Sheffield Council to increase allotment rents below ‘current’ inflation
The members of Sheffield City Council’s communities, parks and leisure policy committee decided to approve a proposal that would see the allotment rents increase by 5.96 per cent in 2025/26.
They were told that the hike was below the “current inflation” rate and a supporting document stated “this represents a budget reduction” and it does not create savings for the council.
Rowan Longhurst, service manager for countryside, told the committee that due to the cost of living crisis and “abnormally high levels of inflation”, they consulted on the proposed rental rises.
She said they decided to seek the opinion of Sheffield’s 3,200 tenants (and an allotment advisory group) despite in 2018 it was agreed that, as standard, rents would increase in line with inflation.
Ms Longhurst said: “We asked tenants to let us know, essentially, between five and 10 per cent what levels of increase that they were prepared to pay or interested to pay.
“The highest response, probably unsurprisingly, was a five per cent rise.
“Interestingly, however, 8.6 per cent, so the second highest result we got was in favour of a 10 per cent rise.”
In a report, the authors stated that a significant review was undertaken in 2014/15.
Since a one-off 60 per cent increase in April 2014, rent has increased between 1.8 per cent and 2.9 per cent, ending in April 2023.

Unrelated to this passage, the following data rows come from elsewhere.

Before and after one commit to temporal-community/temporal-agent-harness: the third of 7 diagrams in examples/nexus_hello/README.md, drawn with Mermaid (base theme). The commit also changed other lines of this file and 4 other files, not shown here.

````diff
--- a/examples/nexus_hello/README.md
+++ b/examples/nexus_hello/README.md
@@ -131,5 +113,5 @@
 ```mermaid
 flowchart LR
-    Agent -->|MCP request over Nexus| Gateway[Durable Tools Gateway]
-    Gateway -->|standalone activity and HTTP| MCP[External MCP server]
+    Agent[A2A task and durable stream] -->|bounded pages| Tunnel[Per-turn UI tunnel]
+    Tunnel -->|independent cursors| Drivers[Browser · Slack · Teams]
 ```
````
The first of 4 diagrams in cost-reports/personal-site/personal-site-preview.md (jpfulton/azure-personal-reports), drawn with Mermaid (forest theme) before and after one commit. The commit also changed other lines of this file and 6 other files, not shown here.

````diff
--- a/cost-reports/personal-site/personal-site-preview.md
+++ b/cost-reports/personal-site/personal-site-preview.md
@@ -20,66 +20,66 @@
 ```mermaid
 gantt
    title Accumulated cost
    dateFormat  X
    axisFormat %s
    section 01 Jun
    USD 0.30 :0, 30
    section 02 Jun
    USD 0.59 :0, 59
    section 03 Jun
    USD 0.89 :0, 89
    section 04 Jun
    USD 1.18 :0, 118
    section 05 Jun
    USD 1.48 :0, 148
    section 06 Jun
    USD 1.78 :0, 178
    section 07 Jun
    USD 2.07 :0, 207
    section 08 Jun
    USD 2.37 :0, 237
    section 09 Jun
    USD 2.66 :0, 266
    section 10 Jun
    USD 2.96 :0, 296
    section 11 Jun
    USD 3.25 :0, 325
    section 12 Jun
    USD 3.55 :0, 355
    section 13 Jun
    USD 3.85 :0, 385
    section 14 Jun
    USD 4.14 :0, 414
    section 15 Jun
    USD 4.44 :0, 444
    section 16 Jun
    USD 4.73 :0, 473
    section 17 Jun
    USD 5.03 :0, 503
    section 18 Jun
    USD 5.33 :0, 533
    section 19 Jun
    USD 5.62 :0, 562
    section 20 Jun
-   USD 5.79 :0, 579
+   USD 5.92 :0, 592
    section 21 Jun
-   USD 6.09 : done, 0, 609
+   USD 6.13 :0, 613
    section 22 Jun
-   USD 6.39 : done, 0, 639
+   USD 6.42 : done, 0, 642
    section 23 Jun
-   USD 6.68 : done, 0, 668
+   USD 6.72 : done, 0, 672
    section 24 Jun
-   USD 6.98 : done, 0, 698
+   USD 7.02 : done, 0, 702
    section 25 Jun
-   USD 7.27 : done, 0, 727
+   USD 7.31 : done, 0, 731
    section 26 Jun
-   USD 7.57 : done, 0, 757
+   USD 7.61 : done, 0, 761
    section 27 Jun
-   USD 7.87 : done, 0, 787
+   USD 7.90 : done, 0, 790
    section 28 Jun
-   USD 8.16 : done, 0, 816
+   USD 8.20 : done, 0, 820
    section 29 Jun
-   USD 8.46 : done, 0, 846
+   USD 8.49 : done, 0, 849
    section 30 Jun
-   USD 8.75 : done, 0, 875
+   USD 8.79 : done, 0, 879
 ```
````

However, the increase is set at 5.5 per cent in April 2024.
This is how it looks in practice – the tenants of a piece of land up to 100m² have to pay a total of £45.20 this year.

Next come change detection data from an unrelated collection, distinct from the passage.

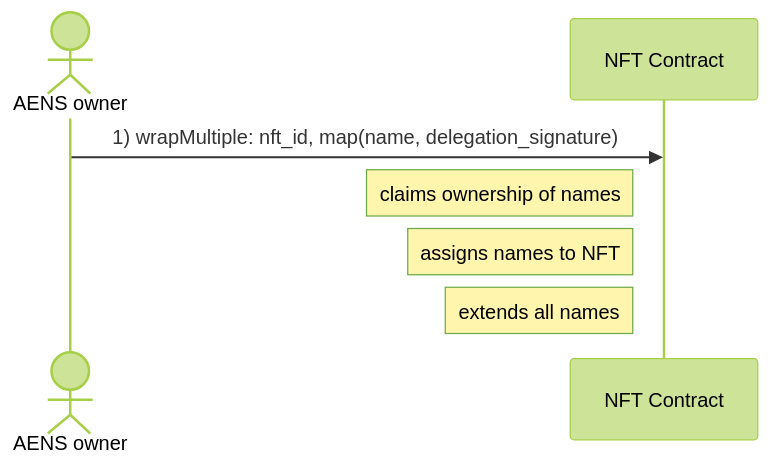
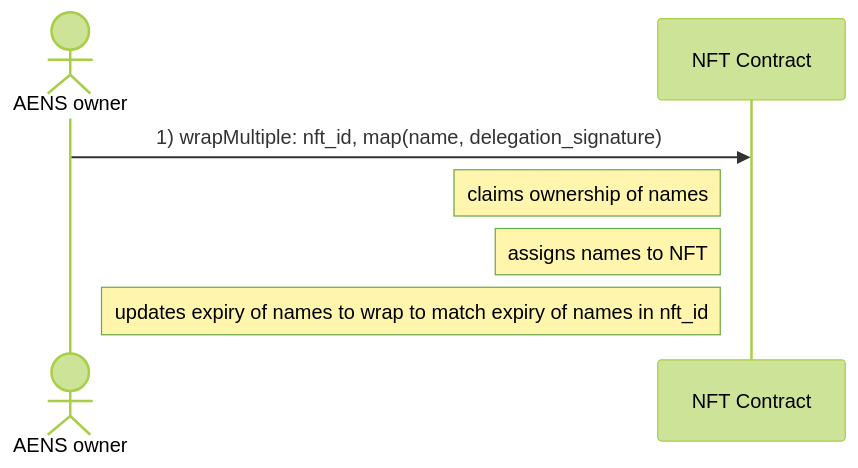
The third of 3 diagrams in docs/diagrams/wrap_aens_names.md (marc0olo/aens-nfts), drawn with Mermaid (forest theme) before and after one commit. The commit also changed other lines of this file and 5 other files, not shown here.

````diff
--- a/docs/diagrams/wrap_aens_names.md
+++ b/docs/diagrams/wrap_aens_names.md
@@ -31,8 +31,8 @@
 ```mermaid
 sequenceDiagram
     actor AENS owner
     AENS owner ->> NFT Contract: 1) wrapMultiple: nft_id, map(name, delegation_signature)
     Note left of NFT Contract: claims ownership of names
     Note left of NFT Contract: assigns names to NFT
-    Note left of NFT Contract: extends all names
+    Note left of NFT Contract: updates expiry of names to wrap to match expiry of names in nft_id
 ```
````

Due to the planned increases, they will have to pay £47.70 next year and £50.55 the year after.
Cllr Tony Downing (Mosborough, Labour) asked whether those on lower income could still have some reduction in rent.
He was told there were no proposed changes to the concession rebates which range from 25 to 75 per cent.
Ms Longhurst added that 40 per cent of the tenants are eligible for claiming the rebate.
The committee was also told that waiting lists do vary “from site to site” in different parts of the city.
Ms Longhurst said the demand post-Covid is still higher than pre-Covid.
She said: “There’s a waiting list on every site.”
The committee unanimously approved the 5.96 per cent rise.